• [Exercise requirements]
Whenever the word "voiceOutputBtn" turns up in a line of the data below, copy that line.

Stored entries
• • • • •

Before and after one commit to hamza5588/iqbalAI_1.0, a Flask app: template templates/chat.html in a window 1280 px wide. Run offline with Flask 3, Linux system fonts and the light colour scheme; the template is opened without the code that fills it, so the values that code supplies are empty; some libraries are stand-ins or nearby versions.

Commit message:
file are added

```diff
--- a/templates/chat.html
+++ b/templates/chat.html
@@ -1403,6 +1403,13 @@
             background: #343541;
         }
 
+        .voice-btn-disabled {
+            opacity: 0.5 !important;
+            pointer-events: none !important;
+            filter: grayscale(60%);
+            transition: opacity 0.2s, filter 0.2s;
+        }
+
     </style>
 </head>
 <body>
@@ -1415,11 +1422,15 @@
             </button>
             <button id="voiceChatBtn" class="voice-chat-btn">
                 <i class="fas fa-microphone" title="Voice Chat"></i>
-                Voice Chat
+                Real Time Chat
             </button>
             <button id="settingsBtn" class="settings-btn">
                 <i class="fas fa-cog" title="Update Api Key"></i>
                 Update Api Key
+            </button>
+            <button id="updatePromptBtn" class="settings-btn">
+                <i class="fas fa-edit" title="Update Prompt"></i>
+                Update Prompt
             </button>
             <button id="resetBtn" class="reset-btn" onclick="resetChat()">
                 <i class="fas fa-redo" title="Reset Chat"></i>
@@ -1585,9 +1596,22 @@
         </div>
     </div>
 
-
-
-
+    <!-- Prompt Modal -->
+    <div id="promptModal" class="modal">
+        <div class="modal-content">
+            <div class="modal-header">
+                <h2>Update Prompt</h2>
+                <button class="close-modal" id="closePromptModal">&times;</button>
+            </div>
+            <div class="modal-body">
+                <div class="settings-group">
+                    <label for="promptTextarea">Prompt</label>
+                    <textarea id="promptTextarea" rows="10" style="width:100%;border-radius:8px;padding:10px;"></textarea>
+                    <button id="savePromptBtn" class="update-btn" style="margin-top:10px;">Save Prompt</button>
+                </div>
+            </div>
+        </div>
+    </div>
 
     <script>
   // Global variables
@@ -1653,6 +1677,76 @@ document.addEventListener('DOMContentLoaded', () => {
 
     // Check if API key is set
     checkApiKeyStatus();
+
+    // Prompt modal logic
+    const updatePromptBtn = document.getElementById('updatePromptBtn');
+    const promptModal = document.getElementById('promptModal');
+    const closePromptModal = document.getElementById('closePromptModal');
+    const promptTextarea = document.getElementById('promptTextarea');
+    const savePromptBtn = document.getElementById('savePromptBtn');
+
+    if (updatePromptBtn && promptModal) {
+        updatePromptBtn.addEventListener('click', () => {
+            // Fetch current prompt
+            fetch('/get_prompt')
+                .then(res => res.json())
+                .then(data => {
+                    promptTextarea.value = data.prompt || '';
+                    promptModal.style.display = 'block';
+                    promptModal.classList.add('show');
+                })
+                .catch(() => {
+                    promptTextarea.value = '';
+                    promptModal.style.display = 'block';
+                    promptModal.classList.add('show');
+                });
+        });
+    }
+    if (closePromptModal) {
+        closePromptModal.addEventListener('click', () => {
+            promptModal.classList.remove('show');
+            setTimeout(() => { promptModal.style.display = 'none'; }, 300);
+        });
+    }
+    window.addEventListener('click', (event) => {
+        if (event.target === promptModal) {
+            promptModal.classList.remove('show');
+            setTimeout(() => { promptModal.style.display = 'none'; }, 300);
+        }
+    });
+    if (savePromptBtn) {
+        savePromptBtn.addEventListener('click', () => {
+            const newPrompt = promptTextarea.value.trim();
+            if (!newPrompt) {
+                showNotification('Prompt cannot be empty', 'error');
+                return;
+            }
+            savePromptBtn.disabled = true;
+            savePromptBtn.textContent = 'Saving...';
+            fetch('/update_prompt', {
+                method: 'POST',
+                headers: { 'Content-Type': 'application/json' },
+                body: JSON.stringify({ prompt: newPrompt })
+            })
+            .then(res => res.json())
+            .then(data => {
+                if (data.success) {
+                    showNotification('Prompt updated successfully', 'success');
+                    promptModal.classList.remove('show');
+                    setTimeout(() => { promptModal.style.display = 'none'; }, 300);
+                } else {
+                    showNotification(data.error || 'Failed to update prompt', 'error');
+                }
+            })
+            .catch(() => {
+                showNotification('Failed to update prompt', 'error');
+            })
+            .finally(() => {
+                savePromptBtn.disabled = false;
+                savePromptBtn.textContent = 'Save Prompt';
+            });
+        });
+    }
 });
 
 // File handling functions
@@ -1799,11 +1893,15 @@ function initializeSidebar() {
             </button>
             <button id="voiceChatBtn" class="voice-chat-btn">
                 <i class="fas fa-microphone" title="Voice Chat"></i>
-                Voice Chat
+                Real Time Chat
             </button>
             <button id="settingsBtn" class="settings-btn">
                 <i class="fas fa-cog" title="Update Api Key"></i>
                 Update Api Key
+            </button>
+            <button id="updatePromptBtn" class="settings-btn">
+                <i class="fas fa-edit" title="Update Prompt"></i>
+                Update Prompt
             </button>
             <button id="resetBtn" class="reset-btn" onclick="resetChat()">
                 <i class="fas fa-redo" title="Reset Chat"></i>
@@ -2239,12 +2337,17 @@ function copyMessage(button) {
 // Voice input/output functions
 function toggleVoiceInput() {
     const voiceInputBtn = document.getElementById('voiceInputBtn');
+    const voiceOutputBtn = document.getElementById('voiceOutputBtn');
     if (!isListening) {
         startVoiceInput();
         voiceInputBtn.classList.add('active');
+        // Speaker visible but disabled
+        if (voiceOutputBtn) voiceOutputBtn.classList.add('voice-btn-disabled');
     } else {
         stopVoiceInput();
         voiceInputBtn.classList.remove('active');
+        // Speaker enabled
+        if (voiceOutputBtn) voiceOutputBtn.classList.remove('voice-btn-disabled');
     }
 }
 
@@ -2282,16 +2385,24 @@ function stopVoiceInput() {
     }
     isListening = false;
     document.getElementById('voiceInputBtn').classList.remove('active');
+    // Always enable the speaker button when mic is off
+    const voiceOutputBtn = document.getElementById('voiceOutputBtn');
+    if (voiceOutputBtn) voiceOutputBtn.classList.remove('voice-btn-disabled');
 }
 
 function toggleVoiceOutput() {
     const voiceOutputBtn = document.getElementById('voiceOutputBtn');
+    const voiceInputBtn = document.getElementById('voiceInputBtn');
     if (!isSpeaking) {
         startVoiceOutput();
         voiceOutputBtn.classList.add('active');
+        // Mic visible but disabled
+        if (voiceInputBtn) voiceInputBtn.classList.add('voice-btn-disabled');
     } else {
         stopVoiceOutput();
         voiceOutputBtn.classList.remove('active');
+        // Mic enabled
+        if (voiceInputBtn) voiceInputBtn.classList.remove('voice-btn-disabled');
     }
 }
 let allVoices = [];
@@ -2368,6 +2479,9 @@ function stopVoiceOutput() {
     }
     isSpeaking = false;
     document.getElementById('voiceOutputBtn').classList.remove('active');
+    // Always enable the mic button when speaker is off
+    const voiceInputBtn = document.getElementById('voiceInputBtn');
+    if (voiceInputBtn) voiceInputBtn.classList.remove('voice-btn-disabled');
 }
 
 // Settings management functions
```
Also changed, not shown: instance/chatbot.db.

• • • • •

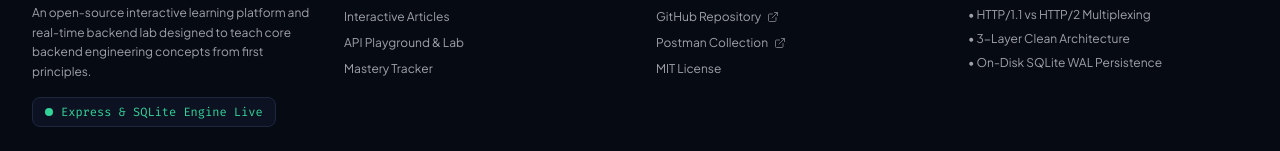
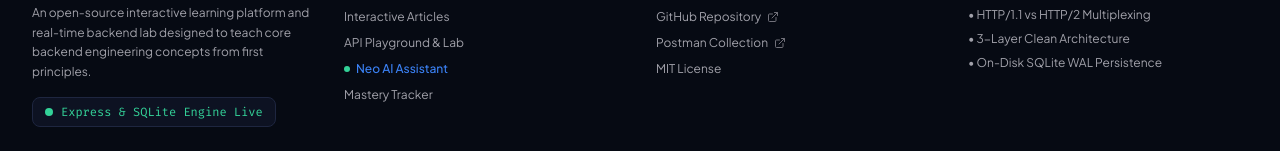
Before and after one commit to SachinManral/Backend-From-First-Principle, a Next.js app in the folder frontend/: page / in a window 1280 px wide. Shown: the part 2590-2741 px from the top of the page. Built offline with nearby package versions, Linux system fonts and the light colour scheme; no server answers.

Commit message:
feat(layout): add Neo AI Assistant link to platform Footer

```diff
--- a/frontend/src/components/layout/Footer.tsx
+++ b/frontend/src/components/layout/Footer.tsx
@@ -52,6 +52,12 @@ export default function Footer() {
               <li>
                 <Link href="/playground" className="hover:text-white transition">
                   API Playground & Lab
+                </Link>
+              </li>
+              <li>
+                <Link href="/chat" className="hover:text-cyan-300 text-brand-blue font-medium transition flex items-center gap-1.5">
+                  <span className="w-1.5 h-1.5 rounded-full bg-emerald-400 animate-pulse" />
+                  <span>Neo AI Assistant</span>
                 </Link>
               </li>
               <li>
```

• • • • •

• [Exercise response]
+    const voiceOutputBtn = document.getElementById('voiceOutputBtn');
+        if (voiceOutputBtn) voiceOutputBtn.classList.add('voice-btn-disabled');
+        if (voiceOutputBtn) voiceOutputBtn.classList.remove('voice-btn-disabled');
+    const voiceOutputBtn = document.getElementById('voiceOutputBtn');
+    if (voiceOutputBtn) voiceOutputBtn.classList.remove('voice-btn-disabled');
     const voiceOutputBtn = document.getElementById('voiceOutputBtn');
         voiceOutputBtn.classList.add('active');
         voiceOutputBtn.classList.remove('active');
     document.getElementById('voiceOutputBtn').classList.remove('active');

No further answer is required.